■ **ASSIGNED TASK**
Could you please reproduce every record below exactly, leaving out the pictures?

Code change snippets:
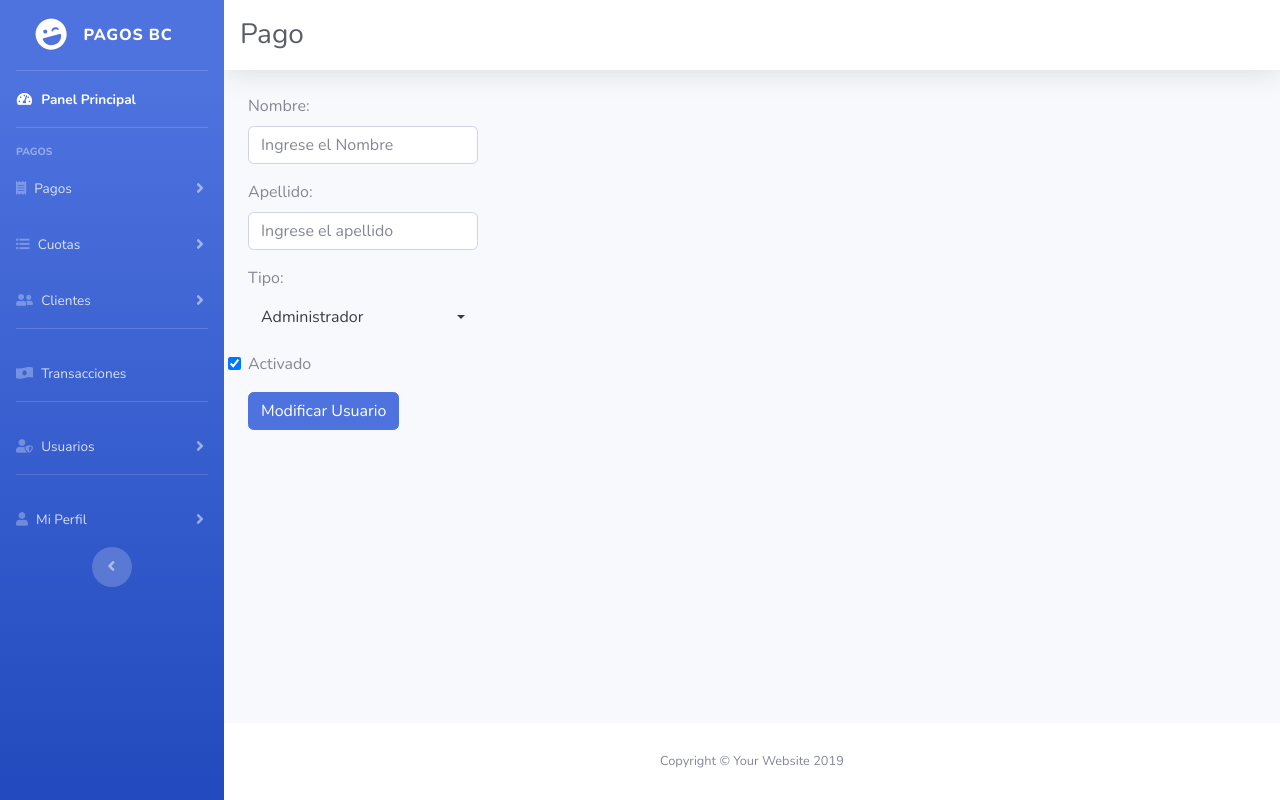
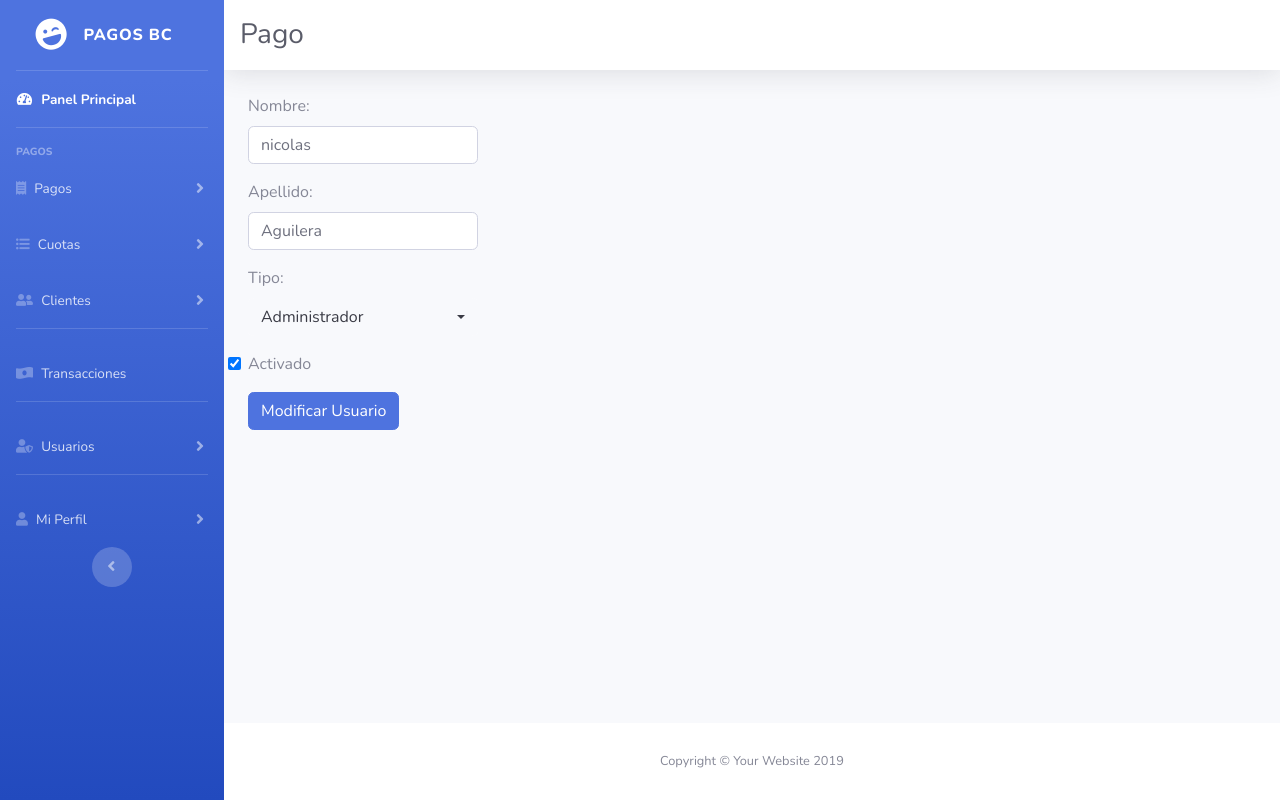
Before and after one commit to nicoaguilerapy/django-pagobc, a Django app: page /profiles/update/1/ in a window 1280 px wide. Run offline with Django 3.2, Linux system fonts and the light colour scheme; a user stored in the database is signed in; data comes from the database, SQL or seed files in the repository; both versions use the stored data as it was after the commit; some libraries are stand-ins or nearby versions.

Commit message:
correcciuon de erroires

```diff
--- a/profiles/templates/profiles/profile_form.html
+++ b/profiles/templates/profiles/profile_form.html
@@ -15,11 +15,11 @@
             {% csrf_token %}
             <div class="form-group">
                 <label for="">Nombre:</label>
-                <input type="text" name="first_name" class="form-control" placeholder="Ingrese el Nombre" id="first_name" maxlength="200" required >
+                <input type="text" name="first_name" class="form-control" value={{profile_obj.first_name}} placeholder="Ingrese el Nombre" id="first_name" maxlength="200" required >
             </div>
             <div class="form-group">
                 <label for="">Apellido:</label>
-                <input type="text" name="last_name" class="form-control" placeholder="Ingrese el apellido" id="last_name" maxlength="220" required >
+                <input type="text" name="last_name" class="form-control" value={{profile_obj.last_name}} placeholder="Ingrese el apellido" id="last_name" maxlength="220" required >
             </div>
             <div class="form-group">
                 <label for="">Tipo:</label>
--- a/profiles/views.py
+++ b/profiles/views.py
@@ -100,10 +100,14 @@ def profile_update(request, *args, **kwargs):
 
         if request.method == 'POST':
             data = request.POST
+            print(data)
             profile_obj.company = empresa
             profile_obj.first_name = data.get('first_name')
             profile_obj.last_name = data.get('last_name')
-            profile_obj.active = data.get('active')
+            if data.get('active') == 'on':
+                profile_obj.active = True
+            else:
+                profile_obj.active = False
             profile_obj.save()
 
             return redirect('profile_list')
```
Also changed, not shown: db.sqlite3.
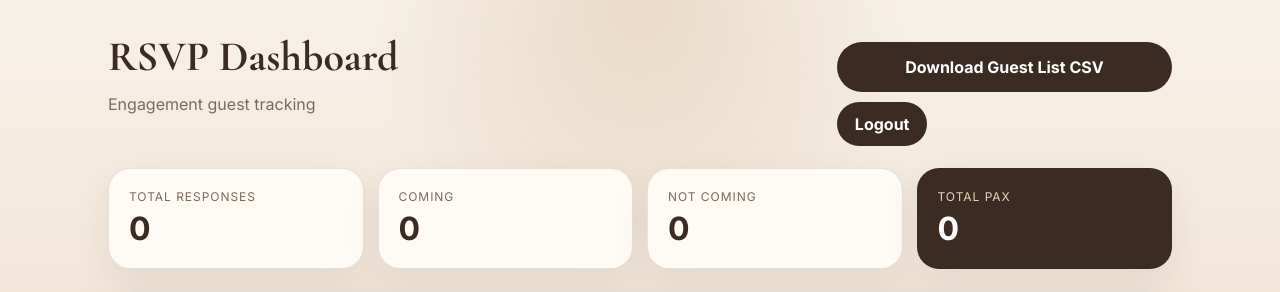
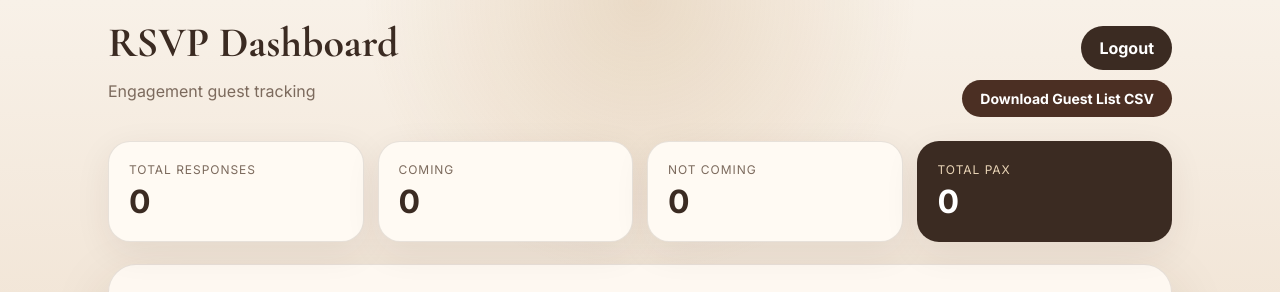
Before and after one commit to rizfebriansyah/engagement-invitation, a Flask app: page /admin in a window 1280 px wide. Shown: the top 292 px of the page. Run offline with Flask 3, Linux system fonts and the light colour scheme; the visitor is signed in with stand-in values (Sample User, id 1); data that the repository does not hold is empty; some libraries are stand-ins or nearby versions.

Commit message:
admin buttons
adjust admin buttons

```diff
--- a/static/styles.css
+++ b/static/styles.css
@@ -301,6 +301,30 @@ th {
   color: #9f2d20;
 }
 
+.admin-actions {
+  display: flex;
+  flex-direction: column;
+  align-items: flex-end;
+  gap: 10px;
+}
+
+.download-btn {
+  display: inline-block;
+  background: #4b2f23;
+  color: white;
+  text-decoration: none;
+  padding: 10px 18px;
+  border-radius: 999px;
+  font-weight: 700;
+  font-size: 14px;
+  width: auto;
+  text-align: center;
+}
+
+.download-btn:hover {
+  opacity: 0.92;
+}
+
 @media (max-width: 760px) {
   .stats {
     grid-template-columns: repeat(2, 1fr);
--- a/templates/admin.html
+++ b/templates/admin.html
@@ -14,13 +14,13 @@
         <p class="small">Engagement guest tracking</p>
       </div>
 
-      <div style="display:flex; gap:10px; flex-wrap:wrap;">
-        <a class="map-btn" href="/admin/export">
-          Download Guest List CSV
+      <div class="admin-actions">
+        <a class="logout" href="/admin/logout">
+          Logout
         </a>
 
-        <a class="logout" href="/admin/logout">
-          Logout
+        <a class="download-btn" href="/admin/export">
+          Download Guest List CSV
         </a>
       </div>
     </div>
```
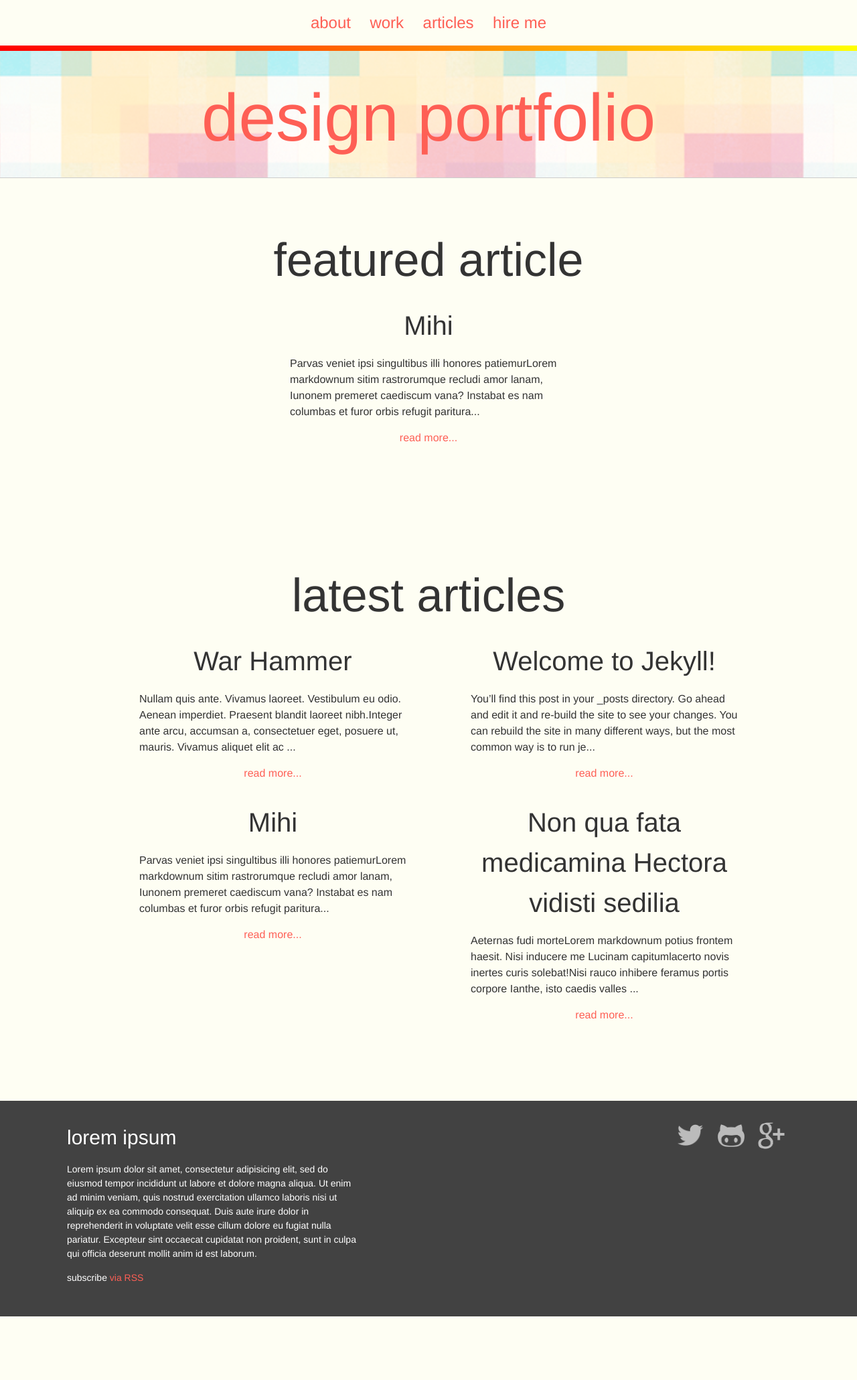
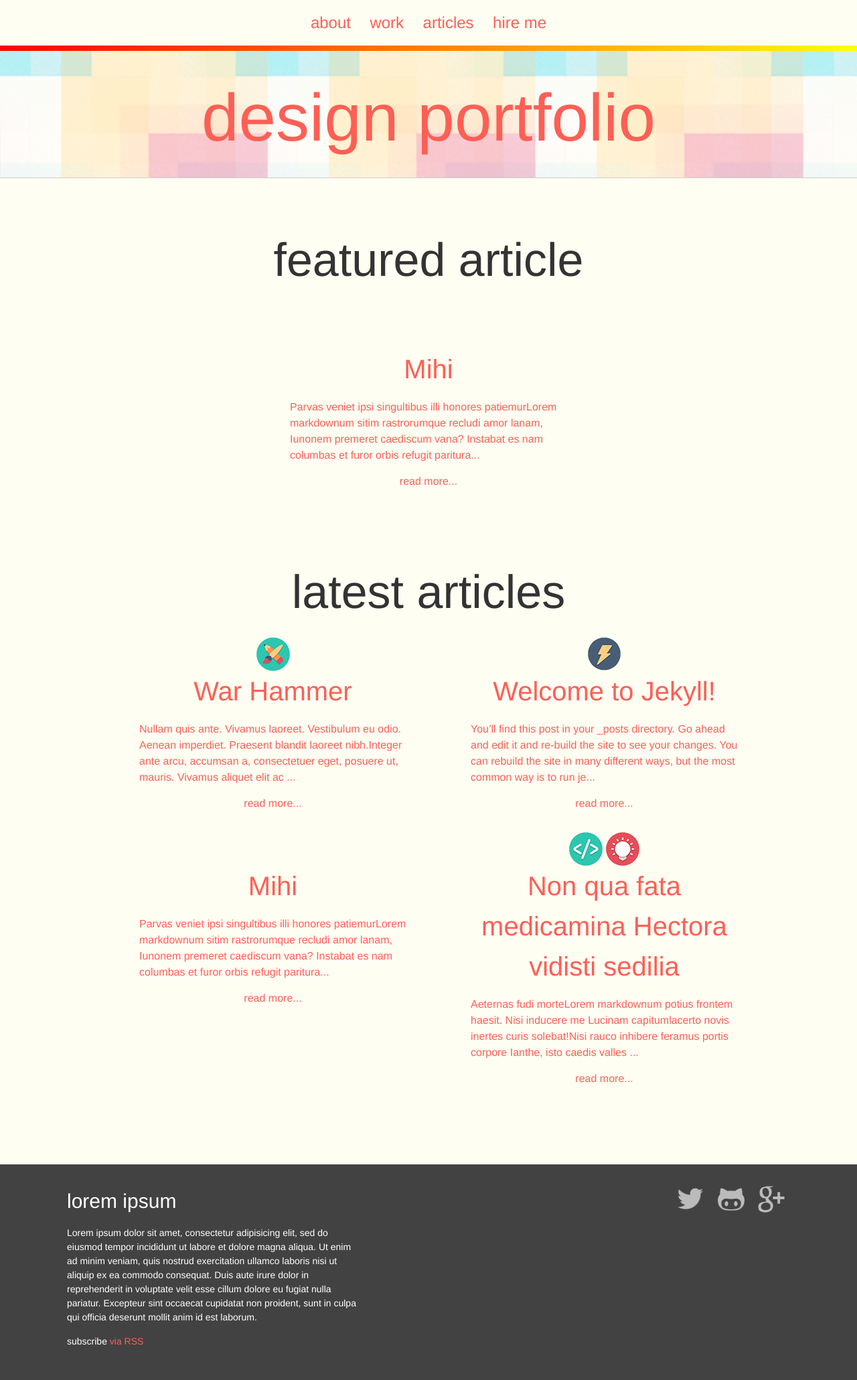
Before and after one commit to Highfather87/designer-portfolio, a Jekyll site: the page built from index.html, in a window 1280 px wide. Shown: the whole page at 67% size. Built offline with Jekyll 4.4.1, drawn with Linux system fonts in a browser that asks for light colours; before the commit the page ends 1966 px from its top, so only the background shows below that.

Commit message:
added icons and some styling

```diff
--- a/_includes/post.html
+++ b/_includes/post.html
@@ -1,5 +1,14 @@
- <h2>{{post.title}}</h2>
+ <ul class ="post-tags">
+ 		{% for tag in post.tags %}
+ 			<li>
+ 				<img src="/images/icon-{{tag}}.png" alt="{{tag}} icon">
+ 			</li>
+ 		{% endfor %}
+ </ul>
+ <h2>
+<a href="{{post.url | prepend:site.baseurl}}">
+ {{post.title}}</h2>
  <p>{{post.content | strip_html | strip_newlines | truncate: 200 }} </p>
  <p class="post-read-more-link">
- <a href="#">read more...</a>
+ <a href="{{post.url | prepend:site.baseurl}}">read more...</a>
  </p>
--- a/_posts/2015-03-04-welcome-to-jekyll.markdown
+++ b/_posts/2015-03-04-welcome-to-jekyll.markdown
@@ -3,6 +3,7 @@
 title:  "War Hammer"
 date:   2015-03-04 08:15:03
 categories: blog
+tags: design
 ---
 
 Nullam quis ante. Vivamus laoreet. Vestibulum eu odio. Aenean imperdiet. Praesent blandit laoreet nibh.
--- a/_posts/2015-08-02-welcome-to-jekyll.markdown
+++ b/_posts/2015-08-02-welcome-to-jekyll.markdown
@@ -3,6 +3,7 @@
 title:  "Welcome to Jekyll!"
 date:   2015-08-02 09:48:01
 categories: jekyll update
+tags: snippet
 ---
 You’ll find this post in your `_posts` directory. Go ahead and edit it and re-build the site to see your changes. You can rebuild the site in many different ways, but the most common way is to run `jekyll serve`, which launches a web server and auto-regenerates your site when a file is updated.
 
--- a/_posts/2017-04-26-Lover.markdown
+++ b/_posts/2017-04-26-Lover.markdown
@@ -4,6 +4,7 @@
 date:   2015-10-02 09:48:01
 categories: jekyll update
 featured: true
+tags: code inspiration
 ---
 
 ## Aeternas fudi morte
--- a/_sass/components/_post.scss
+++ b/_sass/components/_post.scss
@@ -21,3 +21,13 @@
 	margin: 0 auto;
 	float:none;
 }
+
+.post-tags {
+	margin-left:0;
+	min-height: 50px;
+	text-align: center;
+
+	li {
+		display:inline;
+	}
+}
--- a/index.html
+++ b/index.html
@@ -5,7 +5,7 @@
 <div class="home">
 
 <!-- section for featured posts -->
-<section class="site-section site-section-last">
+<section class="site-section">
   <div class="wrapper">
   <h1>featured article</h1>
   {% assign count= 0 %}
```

■ **WRITTEN ANSWER**
Before and after one commit to nicoaguilerapy/django-pagobc, a Django app: page /profiles/update/1/ in a window 1280 px wide. Run offline with Django 3.2, Linux system fonts and the light colour scheme; a user stored in the database is signed in; data comes from the database, SQL or seed files in the repository; both versions use the stored data as it was after the commit; some libraries are stand-ins or nearby versions.

Commit message:
correcciuon de erroires

```diff
--- a/profiles/templates/profiles/profile_form.html
+++ b/profiles/templates/profiles/profile_form.html
@@ -15,11 +15,11 @@
             {% csrf_token %}
             <div class="form-group">
                 <label for="">Nombre:</label>
-                <input type="text" name="first_name" class="form-control" placeholder="Ingrese el Nombre" id="first_name" maxlength="200" required >
+                <input type="text" name="first_name" class="form-control" value={{profile_obj.first_name}} placeholder="Ingrese el Nombre" id="first_name" maxlength="200" required >
             </div>
             <div class="form-group">
                 <label for="">Apellido:</label>
-                <input type="text" name="last_name" class="form-control" placeholder="Ingrese el apellido" id="last_name" maxlength="220" required >
+                <input type="text" name="last_name" class="form-control" value={{profile_obj.last_name}} placeholder="Ingrese el apellido" id="last_name" maxlength="220" required >
             </div>
             <div class="form-group">
                 <label for="">Tipo:</label>
--- a/profiles/views.py
+++ b/profiles/views.py
@@ -100,10 +100,14 @@ def profile_update(request, *args, **kwargs):
 
         if request.method == 'POST':
             data = request.POST
+            print(data)
             profile_obj.company = empresa
             profile_obj.first_name = data.get('first_name')
             profile_obj.last_name = data.get('last_name')
-            profile_obj.active = data.get('active')
+            if data.get('active') == 'on':
+                profile_obj.active = True
+            else:
+                profile_obj.active = False
             profile_obj.save()
 
             return redirect('profile_list')
```
Also changed, not shown: db.sqlite3.
Before and after one commit to rizfebriansyah/engagement-invitation, a Flask app: page /admin in a window 1280 px wide. Shown: the top 292 px of the page. Run offline with Flask 3, Linux system fonts and the light colour scheme; the visitor is signed in with stand-in values (Sample User, id 1); data that the repository does not hold is empty; some libraries are stand-ins or nearby versions.

Commit message:
admin buttons
adjust admin buttons

```diff
--- a/static/styles.css
+++ b/static/styles.css
@@ -301,6 +301,30 @@ th {
   color: #9f2d20;
 }
 
+.admin-actions {
+  display: flex;
+  flex-direction: column;
+  align-items: flex-end;
+  gap: 10px;
+}
+
+.download-btn {
+  display: inline-block;
+  background: #4b2f23;
+  color: white;
+  text-decoration: none;
+  padding: 10px 18px;
+  border-radius: 999px;
+  font-weight: 700;
+  font-size: 14px;
+  width: auto;
+  text-align: center;
+}
+
+.download-btn:hover {
+  opacity: 0.92;
+}
+
 @media (max-width: 760px) {
   .stats {
     grid-template-columns: repeat(2, 1fr);
--- a/templates/admin.html
+++ b/templates/admin.html
@@ -14,13 +14,13 @@
         <p class="small">Engagement guest tracking</p>
       </div>
 
-      <div style="display:flex; gap:10px; flex-wrap:wrap;">
-        <a class="map-btn" href="/admin/export">
-          Download Guest List CSV
+      <div class="admin-actions">
+        <a class="logout" href="/admin/logout">
+          Logout
         </a>
 
-        <a class="logout" href="/admin/logout">
-          Logout
+        <a class="download-btn" href="/admin/export">
+          Download Guest List CSV
         </a>
       </div>
     </div>
```
Before and after one commit to Highfather87/designer-portfolio, a Jekyll site: the page built from index.html, in a window 1280 px wide. Shown: the whole page at 67% size. Built offline with Jekyll 4.4.1, drawn with Linux system fonts in a browser that asks for light colours; before the commit the page ends 1966 px from its top, so only the background shows below that.

Commit message:
added icons and some styling

```diff
--- a/_includes/post.html
+++ b/_includes/post.html
@@ -1,5 +1,14 @@
- <h2>{{post.title}}</h2>
+ <ul class ="post-tags">
+ 		{% for tag in post.tags %}
+ 			<li>
+ 				<img src="/images/icon-{{tag}}.png" alt="{{tag}} icon">
+ 			</li>
+ 		{% endfor %}
+ </ul>
+ <h2>
+<a href="{{post.url | prepend:site.baseurl}}">
+ {{post.title}}</h2>
  <p>{{post.content | strip_html | strip_newlines | truncate: 200 }} </p>
  <p class="post-read-more-link">
- <a href="#">read more...</a>
+ <a href="{{post.url | prepend:site.baseurl}}">read more...</a>
  </p>
--- a/_posts/2015-03-04-welcome-to-jekyll.markdown
+++ b/_posts/2015-03-04-welcome-to-jekyll.markdown
@@ -3,6 +3,7 @@
 title:  "War Hammer"
 date:   2015-03-04 08:15:03
 categories: blog
+tags: design
 ---
 
 Nullam quis ante. Vivamus laoreet. Vestibulum eu odio. Aenean imperdiet. Praesent blandit laoreet nibh.
--- a/_posts/2015-08-02-welcome-to-jekyll.markdown
+++ b/_posts/2015-08-02-welcome-to-jekyll.markdown
@@ -3,6 +3,7 @@
 title:  "Welcome to Jekyll!"
 date:   2015-08-02 09:48:01
 categories: jekyll update
+tags: snippet
 ---
 You’ll find this post in your `_posts` directory. Go ahead and edit it and re-build the site to see your changes. You can rebuild the site in many different ways, but the most common way is to run `jekyll serve`, which launches a web server and auto-regenerates your site when a file is updated.
 
--- a/_posts/2017-04-26-Lover.markdown
+++ b/_posts/2017-04-26-Lover.markdown
@@ -4,6 +4,7 @@
 date:   2015-10-02 09:48:01
 categories: jekyll update
 featured: true
+tags: code inspiration
 ---
 
 ## Aeternas fudi morte
--- a/_sass/components/_post.scss
+++ b/_sass/components/_post.scss
@@ -21,3 +21,13 @@
 	margin: 0 auto;
 	float:none;
 }
+
+.post-tags {
+	margin-left:0;
+	min-height: 50px;
+	text-align: center;
+
+	li {
+		display:inline;
+	}
+}
--- a/index.html
+++ b/index.html
@@ -5,7 +5,7 @@
 <div class="home">
 
 <!-- section for featured posts -->
-<section class="site-section site-section-last">
+<section class="site-section">
   <div class="wrapper">
   <h1>featured article</h1>
   {% assign count= 0 %}
```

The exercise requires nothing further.